## [What to do]
Going line by line through the data below, report how many lines include the word "page", with nothing added.

Stored data:
────────────────────────────────────────

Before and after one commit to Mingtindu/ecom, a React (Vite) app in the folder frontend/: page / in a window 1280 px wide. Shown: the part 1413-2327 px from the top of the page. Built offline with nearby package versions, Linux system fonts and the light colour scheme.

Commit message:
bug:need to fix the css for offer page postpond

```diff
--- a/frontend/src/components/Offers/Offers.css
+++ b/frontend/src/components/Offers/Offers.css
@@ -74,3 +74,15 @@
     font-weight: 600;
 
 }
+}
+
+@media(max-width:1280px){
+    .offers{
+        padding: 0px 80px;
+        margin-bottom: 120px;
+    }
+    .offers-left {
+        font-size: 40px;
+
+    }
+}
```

────────────────────────────────────────

## [Response to this task]
2